EXTRACTED INFORMATION
---------------
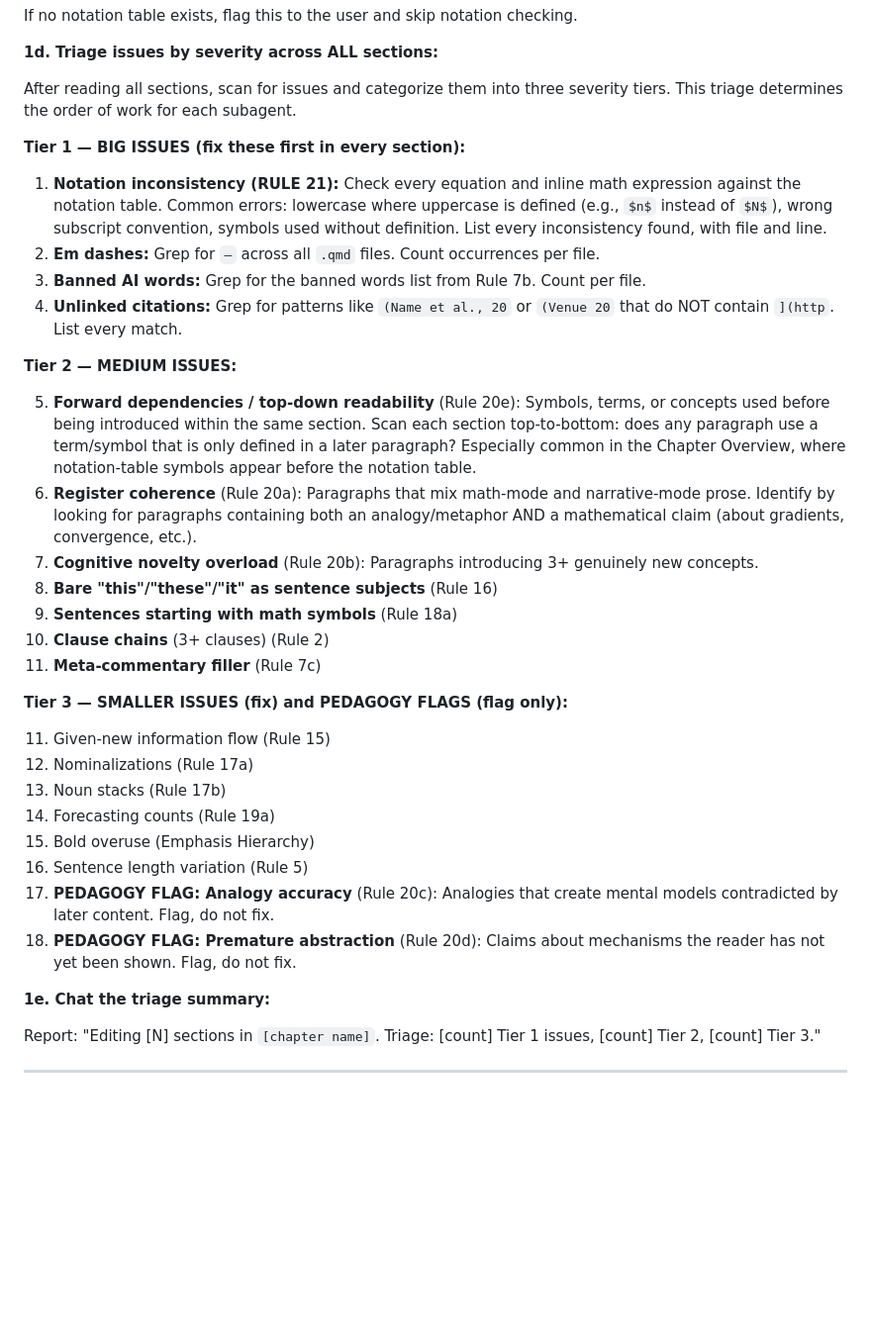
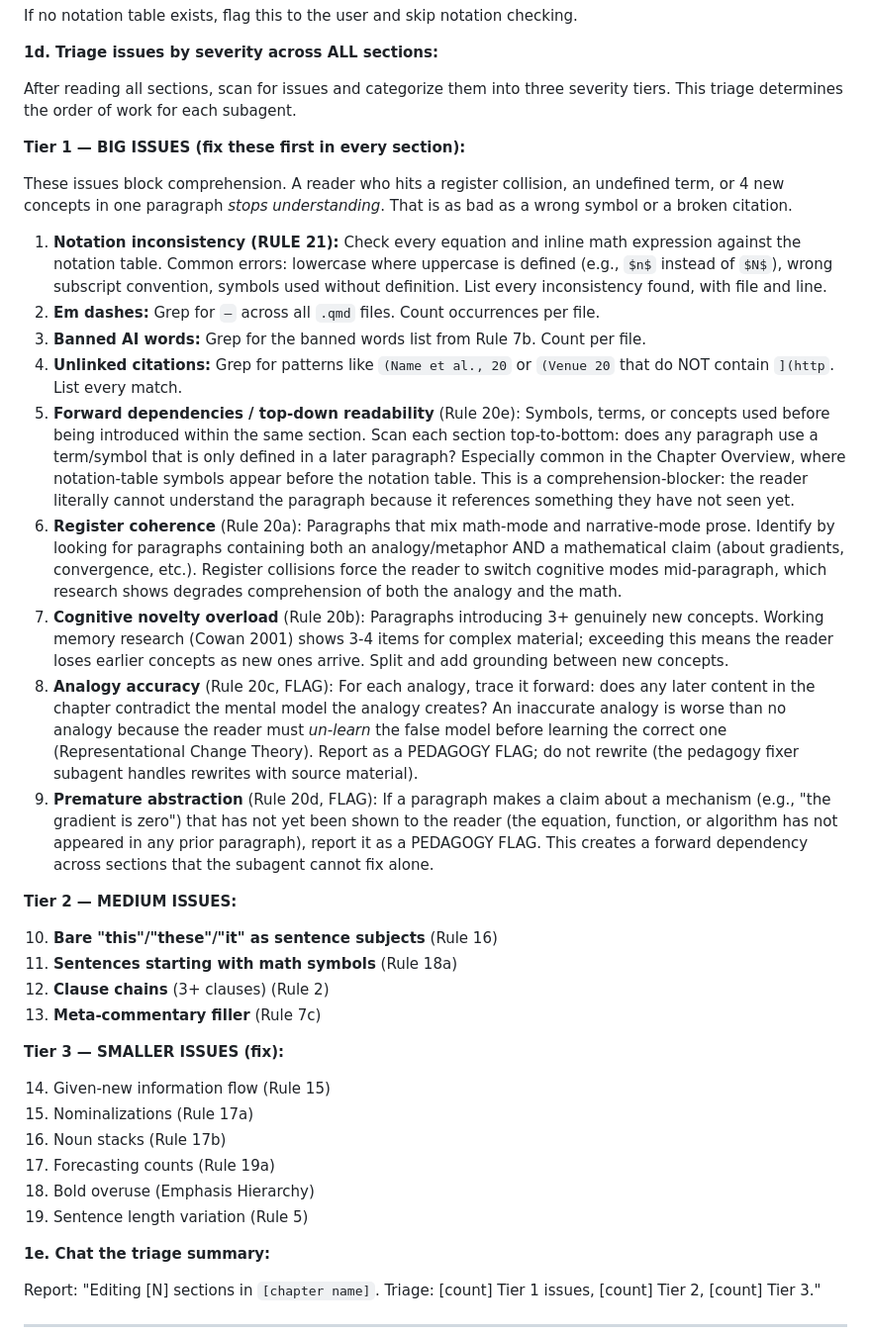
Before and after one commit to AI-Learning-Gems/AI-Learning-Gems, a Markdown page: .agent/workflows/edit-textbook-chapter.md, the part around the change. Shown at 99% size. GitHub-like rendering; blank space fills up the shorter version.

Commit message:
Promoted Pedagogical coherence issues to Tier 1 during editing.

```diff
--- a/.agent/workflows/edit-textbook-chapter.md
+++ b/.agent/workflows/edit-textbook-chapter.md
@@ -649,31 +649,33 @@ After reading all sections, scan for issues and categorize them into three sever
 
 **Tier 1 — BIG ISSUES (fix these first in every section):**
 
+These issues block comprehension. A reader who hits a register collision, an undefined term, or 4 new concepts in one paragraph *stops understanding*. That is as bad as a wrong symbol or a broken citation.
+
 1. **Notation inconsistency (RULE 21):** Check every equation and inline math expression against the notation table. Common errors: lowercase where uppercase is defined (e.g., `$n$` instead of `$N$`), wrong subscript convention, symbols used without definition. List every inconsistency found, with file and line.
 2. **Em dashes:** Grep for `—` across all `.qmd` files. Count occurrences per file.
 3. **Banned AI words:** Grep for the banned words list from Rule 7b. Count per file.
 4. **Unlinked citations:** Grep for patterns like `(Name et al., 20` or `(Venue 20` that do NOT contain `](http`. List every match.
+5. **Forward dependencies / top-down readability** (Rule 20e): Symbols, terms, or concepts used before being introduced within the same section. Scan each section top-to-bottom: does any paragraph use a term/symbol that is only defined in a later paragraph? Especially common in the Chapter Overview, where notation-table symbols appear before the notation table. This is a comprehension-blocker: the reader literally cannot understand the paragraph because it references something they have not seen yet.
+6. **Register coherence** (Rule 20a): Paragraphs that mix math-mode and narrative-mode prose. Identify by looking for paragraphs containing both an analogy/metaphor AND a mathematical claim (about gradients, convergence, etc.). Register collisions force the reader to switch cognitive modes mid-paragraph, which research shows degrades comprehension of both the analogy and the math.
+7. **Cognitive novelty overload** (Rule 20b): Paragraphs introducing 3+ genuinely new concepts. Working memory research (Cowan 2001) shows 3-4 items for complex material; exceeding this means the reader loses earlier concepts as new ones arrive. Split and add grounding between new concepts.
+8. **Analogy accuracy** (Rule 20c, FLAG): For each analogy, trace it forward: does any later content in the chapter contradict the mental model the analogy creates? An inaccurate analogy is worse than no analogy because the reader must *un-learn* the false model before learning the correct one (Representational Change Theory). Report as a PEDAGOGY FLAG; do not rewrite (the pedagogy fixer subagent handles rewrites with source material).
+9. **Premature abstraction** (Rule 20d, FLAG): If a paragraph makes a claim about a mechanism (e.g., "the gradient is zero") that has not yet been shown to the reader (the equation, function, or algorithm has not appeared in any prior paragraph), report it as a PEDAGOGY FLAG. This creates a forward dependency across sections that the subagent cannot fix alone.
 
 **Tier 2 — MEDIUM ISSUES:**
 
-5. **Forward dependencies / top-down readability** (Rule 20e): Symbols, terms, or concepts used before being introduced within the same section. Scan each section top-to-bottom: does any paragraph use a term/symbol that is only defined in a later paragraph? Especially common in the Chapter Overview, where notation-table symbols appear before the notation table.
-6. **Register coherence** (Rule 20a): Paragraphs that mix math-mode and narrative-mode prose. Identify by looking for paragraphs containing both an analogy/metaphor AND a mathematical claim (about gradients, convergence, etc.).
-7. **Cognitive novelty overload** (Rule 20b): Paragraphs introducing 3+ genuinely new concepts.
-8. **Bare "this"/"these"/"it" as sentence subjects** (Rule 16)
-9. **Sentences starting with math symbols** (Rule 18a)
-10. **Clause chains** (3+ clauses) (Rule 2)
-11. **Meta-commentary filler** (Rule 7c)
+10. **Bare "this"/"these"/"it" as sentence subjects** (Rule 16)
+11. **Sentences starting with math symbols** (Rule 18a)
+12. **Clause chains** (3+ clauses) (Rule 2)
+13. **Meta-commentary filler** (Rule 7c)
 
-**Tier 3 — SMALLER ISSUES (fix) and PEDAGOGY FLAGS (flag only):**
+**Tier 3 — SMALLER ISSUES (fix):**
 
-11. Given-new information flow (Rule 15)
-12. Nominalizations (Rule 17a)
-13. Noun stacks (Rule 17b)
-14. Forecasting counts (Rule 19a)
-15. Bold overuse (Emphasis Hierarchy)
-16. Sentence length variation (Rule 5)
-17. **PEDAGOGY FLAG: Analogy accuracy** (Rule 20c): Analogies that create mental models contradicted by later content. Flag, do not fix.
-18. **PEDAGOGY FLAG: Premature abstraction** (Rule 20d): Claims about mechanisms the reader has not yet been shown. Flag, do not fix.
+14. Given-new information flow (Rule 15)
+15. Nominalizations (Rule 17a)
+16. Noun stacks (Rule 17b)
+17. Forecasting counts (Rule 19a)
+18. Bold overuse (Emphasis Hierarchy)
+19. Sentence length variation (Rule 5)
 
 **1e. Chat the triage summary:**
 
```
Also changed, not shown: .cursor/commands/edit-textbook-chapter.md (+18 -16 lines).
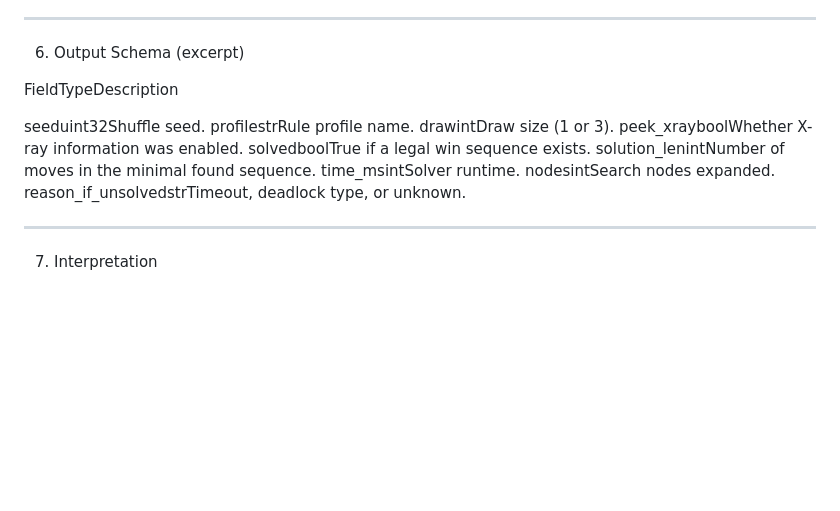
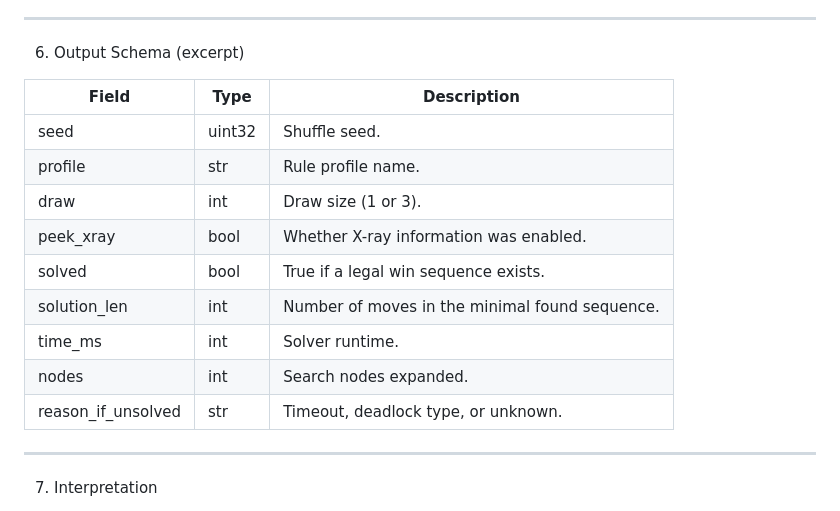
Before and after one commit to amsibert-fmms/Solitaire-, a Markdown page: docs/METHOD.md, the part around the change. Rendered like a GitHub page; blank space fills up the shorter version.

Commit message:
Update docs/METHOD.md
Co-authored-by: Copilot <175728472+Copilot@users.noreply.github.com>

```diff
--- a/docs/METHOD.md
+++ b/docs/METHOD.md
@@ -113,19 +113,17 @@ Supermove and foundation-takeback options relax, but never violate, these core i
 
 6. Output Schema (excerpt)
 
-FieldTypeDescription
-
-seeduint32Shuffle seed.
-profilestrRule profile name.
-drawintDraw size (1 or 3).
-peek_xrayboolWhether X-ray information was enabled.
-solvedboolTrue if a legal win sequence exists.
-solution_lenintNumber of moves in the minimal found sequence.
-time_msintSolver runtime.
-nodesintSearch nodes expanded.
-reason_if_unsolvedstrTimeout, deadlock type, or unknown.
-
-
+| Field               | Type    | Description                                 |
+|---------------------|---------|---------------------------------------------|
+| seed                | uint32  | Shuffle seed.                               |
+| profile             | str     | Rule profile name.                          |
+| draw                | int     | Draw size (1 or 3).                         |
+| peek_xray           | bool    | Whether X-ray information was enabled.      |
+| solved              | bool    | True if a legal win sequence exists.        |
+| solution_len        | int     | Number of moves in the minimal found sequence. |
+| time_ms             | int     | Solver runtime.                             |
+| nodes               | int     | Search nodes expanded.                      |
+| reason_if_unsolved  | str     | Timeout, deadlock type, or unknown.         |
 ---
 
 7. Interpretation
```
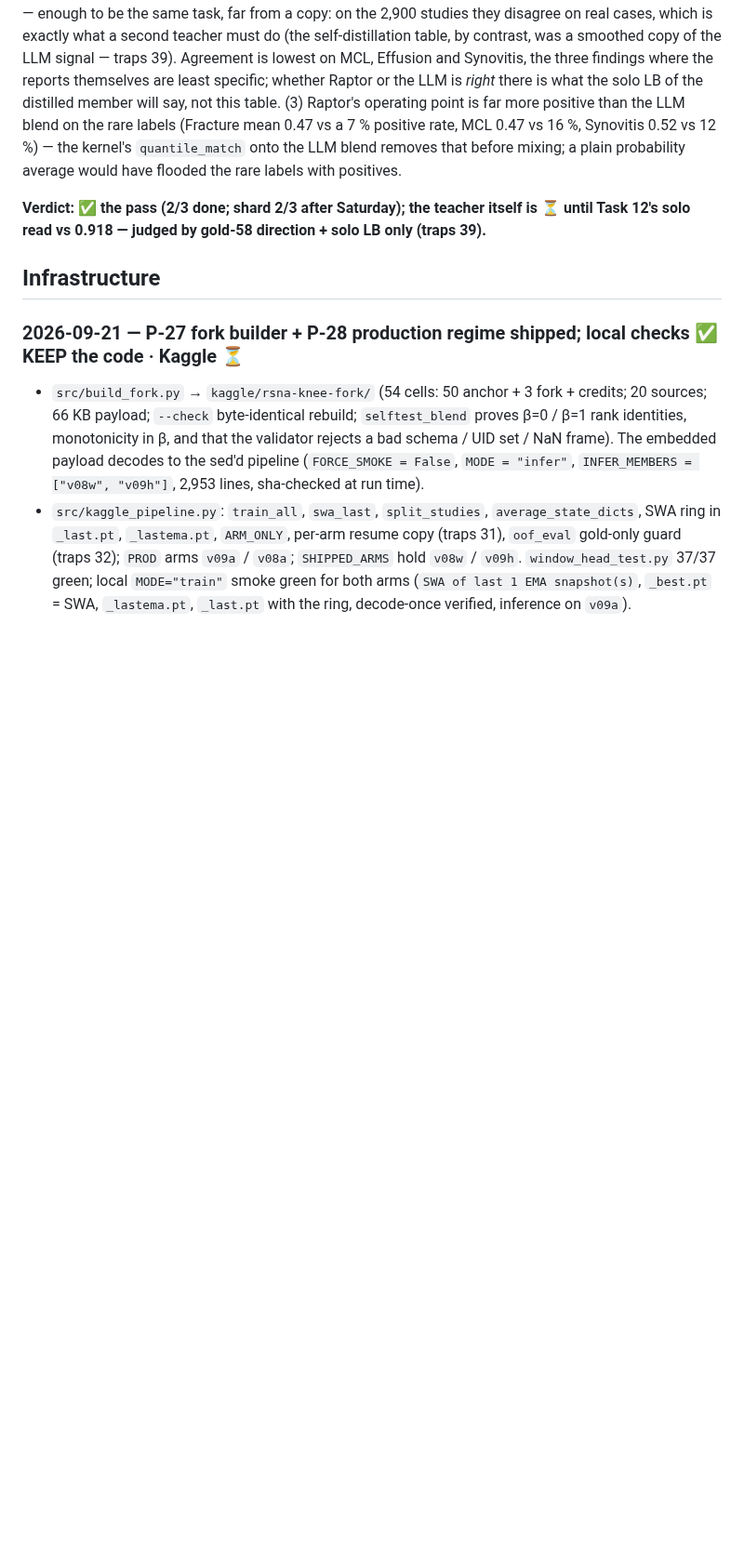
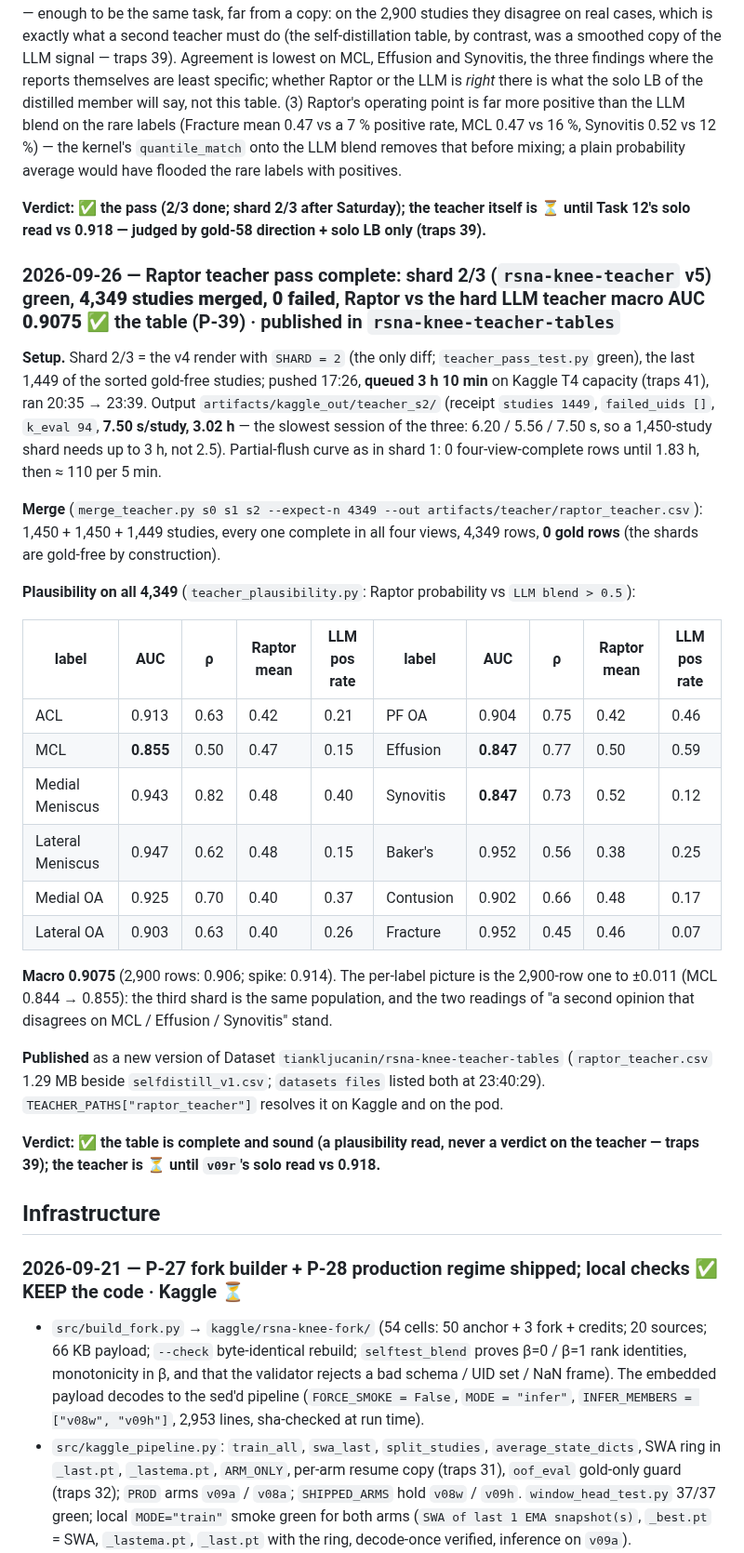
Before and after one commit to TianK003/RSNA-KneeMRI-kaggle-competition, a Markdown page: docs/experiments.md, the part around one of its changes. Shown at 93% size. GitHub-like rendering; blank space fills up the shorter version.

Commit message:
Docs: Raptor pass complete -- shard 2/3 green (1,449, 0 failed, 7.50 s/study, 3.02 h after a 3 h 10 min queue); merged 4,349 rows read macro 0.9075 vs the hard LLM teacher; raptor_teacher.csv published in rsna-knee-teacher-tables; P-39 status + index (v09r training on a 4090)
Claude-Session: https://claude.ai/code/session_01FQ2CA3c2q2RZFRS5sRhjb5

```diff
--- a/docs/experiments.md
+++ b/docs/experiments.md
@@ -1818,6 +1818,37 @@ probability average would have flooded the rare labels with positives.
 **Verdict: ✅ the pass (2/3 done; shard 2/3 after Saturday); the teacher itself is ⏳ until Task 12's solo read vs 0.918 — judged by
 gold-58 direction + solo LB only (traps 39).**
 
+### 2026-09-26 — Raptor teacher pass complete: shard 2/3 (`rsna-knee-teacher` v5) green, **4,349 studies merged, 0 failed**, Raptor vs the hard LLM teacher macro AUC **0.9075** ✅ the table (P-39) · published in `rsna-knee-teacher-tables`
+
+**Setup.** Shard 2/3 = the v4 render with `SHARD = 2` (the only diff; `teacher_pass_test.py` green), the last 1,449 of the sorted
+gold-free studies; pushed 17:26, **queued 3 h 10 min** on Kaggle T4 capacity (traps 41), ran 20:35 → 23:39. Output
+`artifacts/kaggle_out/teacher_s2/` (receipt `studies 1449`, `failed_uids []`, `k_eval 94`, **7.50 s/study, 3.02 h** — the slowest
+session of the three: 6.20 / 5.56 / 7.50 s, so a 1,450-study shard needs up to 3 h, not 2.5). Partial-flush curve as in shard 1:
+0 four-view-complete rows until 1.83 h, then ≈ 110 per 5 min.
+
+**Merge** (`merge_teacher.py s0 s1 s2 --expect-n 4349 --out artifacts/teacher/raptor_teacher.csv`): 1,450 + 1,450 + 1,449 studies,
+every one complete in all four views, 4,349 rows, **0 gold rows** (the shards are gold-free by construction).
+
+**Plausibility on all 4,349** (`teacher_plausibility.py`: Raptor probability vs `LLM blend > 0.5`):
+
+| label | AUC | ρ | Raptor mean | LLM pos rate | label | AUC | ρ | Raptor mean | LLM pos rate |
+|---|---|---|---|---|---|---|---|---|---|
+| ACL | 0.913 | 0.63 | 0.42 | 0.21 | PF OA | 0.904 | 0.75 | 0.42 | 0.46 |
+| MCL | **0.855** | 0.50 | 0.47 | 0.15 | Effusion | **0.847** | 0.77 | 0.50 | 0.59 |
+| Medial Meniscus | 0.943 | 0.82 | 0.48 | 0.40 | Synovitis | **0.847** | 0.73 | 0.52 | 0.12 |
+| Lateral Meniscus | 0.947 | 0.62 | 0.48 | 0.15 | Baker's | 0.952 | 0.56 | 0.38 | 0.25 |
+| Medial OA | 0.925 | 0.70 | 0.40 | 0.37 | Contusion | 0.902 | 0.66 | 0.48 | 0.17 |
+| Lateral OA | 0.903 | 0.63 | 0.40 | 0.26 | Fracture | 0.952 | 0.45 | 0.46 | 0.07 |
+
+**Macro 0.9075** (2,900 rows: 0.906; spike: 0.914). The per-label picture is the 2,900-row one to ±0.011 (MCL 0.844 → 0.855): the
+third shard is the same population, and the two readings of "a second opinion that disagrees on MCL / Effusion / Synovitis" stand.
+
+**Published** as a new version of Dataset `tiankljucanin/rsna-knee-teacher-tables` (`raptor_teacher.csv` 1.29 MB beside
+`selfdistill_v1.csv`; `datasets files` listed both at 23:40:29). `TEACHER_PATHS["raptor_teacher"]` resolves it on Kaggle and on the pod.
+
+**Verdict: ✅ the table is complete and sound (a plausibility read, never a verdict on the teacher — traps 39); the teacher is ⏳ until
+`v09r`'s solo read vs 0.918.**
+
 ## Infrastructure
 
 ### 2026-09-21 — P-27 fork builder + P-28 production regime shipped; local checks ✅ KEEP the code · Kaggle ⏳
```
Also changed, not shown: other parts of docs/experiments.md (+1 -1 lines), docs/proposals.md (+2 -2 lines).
---------------
YOUR INSTRUCTIONS
The lines that contain the word "mental" are wanted; copy each of them from the records.

WRITTEN SOLUTION
+8. **Analogy accuracy** (Rule 20c, FLAG): For each analogy, trace it forward: does any later content in the chapter contradict the mental model the analogy creates? An inaccurate analogy is worse than no analogy because the reader must *un-learn* the false model before learning the correct one (Representational Change Theory). Report as a PEDAGOGY FLAG; do not rewrite (the pedagogy fixer subagent handles rewrites with source material).
-17. **PEDAGOGY FLAG: Analogy accuracy** (Rule 20c): Analogies that create mental models contradicted by later content. Flag, do not fix.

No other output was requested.